Pictures stay out; everything else in the records below is copied exactly.
◇ ◇ ◇ ◇ ◇
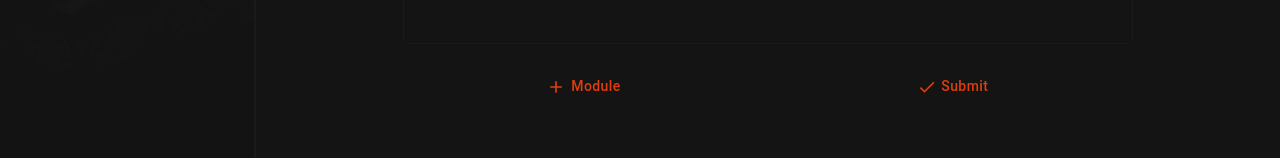
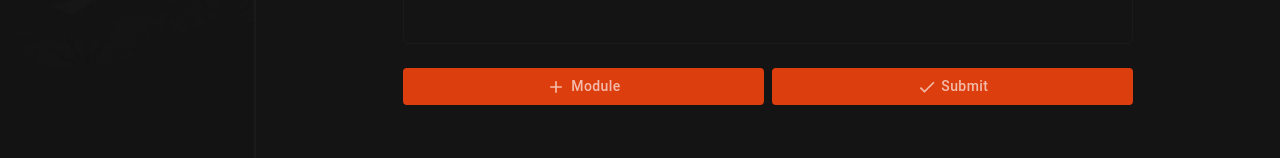
Before and after one commit to volpatocode/bardgoblin, a Next.js app: page /createtopic in a window 1280 px wide. Shown: the part 538-696 px from the top of the page. Built offline with nearby package versions, Linux system fonts and the light colour scheme; no server answers; a web font is replaced by a local one.

Commit message:
changes: module and submit button appearence

```diff
--- a/src/pages/createtopic/styles.ts
+++ b/src/pages/createtopic/styles.ts
@@ -66,20 +66,20 @@ export const AddModuleButton = styled(Button)`
   gap: 0.3rem;
   align-items: center;
   text-transform: none;
-  background: transparent;
-  color: #dd3e0e;
+  background: #dd3e0e;
+  color: rgba(255, 255, 255, 0.65);
+  :hover {
+    background: #dd3e0e;
+  }
   width: 100%;
-  :hover {
-    background: transparent;
-  }
 `;
 
 export const AddIcon = styled(AddIcona)`
-  color: #dd3e0e;
+  color: rgba(255, 255, 255, 0.65);
 `;
 
 export const DoneIcon = styled(DoneIcona)`
-  color: #dd3e0e;
+  color: rgba(255, 255, 255, 0.65);
 `;
 
 export const SubmitButton = styled(Button)`
@@ -88,18 +88,19 @@ export const SubmitButton = styled(Button)`
   align-items: center;
   gap: 0.3rem;
   text-transform: none;
-  background: transparent;
-  color: #dd3e0e;
+  background: #dd3e0e;
+  color: rgba(255, 255, 255, 0.65);
+  :hover {
+    background: #dd3e0e;
+  }
   width: 100%;
-  :hover {
-    background: transparent;
-  }
 `;
 
 export const BoxButtons = styled(Box)`
   display: flex;
   flex-direction: row;
   gap: 0.5rem;
+  width: 100%;
 `;
 
 // Side Box
```
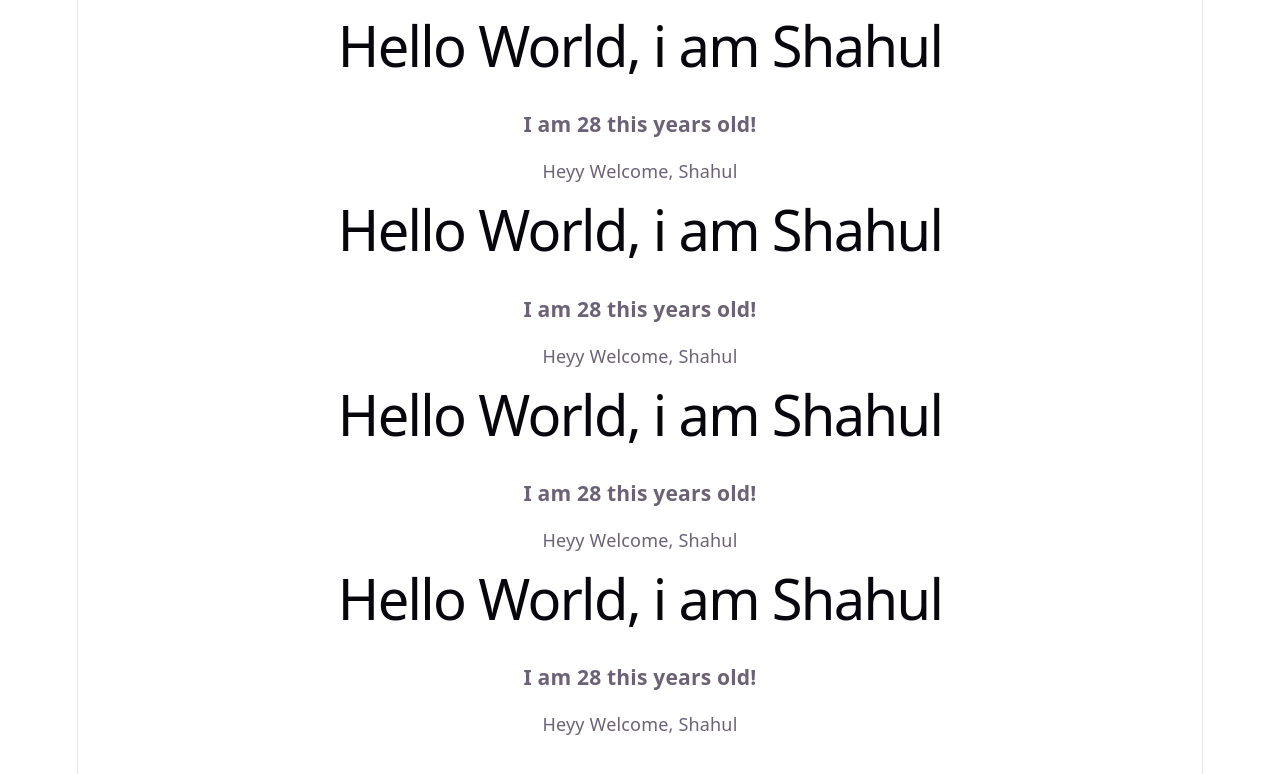
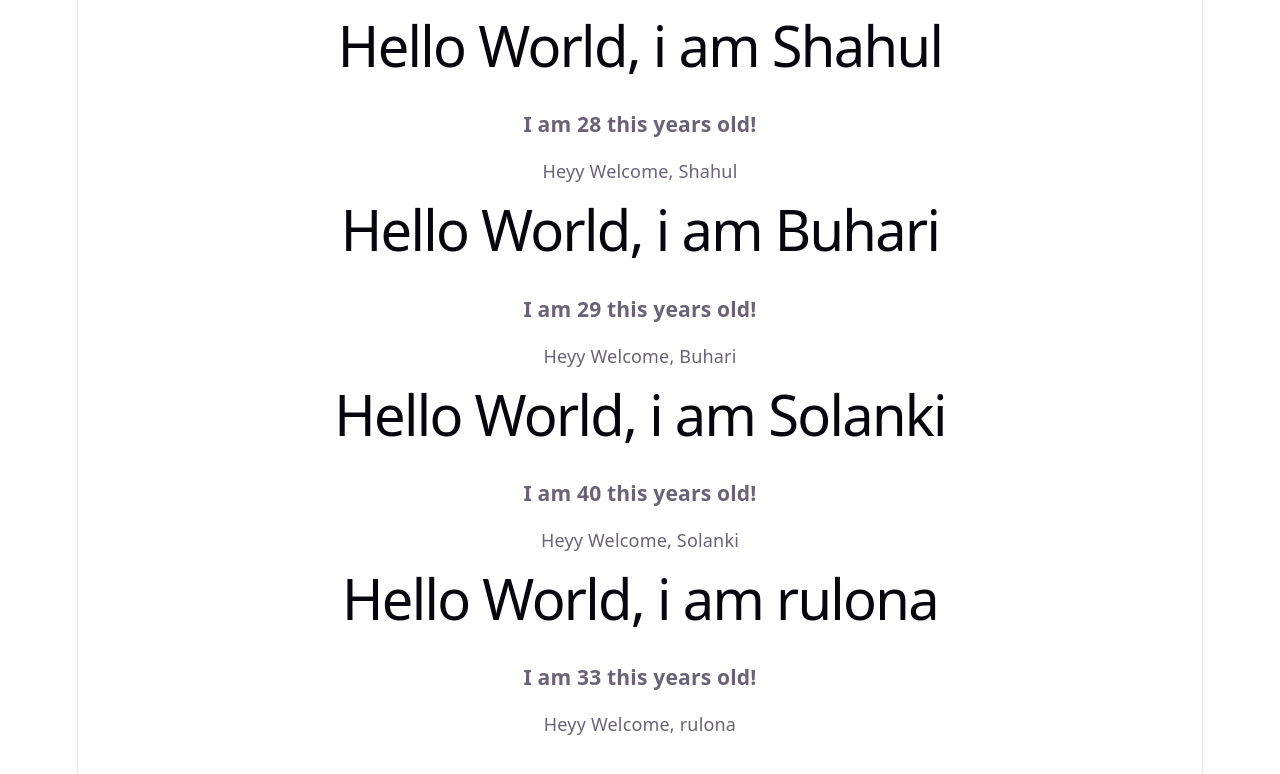
Before and after one commit to tufgeppws/react-course-app, a React (Vite) app: page / in a window 1280 px wide. Shown: the top 774 px of the page. Built offline with nearby package versions, Linux system fonts and the light colour scheme.

Commit message:
Passing Props to the Greeting Component

```diff
--- a/src/App.jsx
+++ b/src/App.jsx
@@ -1,13 +1,12 @@
 import './App.css'
 
-function Greeting(){
-  const name = "Shahul"
-  const age = 28
+function Greeting(props){
+
   return (
     <>
-      <h1>Hello World, i am {name}</h1>
-      <h3>I am {age} this years old!</h3>
-      <p>Heyy Welcome, {name}</p>
+      <h1>Hello World, i am {props.name}</h1>
+      <h3>I am {props.age} this years old!</h3>
+      <p>Heyy Welcome, {props.name}</p>
     </>
   )
 }
@@ -16,10 +15,10 @@ function App() {
 
   return (
     <>
-      <Greeting />
-      <Greeting />
-      <Greeting />
-      <Greeting />
+      <Greeting name={"Shahul"} age={28}/>
+      <Greeting name={"Buhari"} age={29}/>
+      <Greeting name={"Solanki"} age={40}/>
+      <Greeting name={"rulona"} age={33}/>
     </>
   )
 }
```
◇ ◇ ◇ ◇ ◇
[Written response]
Before and after one commit to volpatocode/bardgoblin, a Next.js app: page /createtopic in a window 1280 px wide. Shown: the part 538-696 px from the top of the page. Built offline with nearby package versions, Linux system fonts and the light colour scheme; no server answers; a web font is replaced by a local one.

Commit message:
changes: module and submit button appearence

```diff
--- a/src/pages/createtopic/styles.ts
+++ b/src/pages/createtopic/styles.ts
@@ -66,20 +66,20 @@ export const AddModuleButton = styled(Button)`
   gap: 0.3rem;
   align-items: center;
   text-transform: none;
-  background: transparent;
-  color: #dd3e0e;
+  background: #dd3e0e;
+  color: rgba(255, 255, 255, 0.65);
+  :hover {
+    background: #dd3e0e;
+  }
   width: 100%;
-  :hover {
-    background: transparent;
-  }
 `;
 
 export const AddIcon = styled(AddIcona)`
-  color: #dd3e0e;
+  color: rgba(255, 255, 255, 0.65);
 `;
 
 export const DoneIcon = styled(DoneIcona)`
-  color: #dd3e0e;
+  color: rgba(255, 255, 255, 0.65);
 `;
 
 export const SubmitButton = styled(Button)`
@@ -88,18 +88,19 @@ export const SubmitButton = styled(Button)`
   align-items: center;
   gap: 0.3rem;
   text-transform: none;
-  background: transparent;
-  color: #dd3e0e;
+  background: #dd3e0e;
+  color: rgba(255, 255, 255, 0.65);
+  :hover {
+    background: #dd3e0e;
+  }
   width: 100%;
-  :hover {
-    background: transparent;
-  }
 `;
 
 export const BoxButtons = styled(Box)`
   display: flex;
   flex-direction: row;
   gap: 0.5rem;
+  width: 100%;
 `;
 
 // Side Box
```
Before and after one commit to tufgeppws/react-course-app, a React (Vite) app: page / in a window 1280 px wide. Shown: the top 774 px of the page. Built offline with nearby package versions, Linux system fonts and the light colour scheme.

Commit message:
Passing Props to the Greeting Component

```diff
--- a/src/App.jsx
+++ b/src/App.jsx
@@ -1,13 +1,12 @@
 import './App.css'
 
-function Greeting(){
-  const name = "Shahul"
-  const age = 28
+function Greeting(props){
+
   return (
     <>
-      <h1>Hello World, i am {name}</h1>
-      <h3>I am {age} this years old!</h3>
-      <p>Heyy Welcome, {name}</p>
+      <h1>Hello World, i am {props.name}</h1>
+      <h3>I am {props.age} this years old!</h3>
+      <p>Heyy Welcome, {props.name}</p>
     </>
   )
 }
@@ -16,10 +15,10 @@ function App() {
 
   return (
     <>
-      <Greeting />
-      <Greeting />
-      <Greeting />
-      <Greeting />
+      <Greeting name={"Shahul"} age={28}/>
+      <Greeting name={"Buhari"} age={29}/>
+      <Greeting name={"Solanki"} age={40}/>
+      <Greeting name={"rulona"} age={33}/>
     </>
   )
 }
```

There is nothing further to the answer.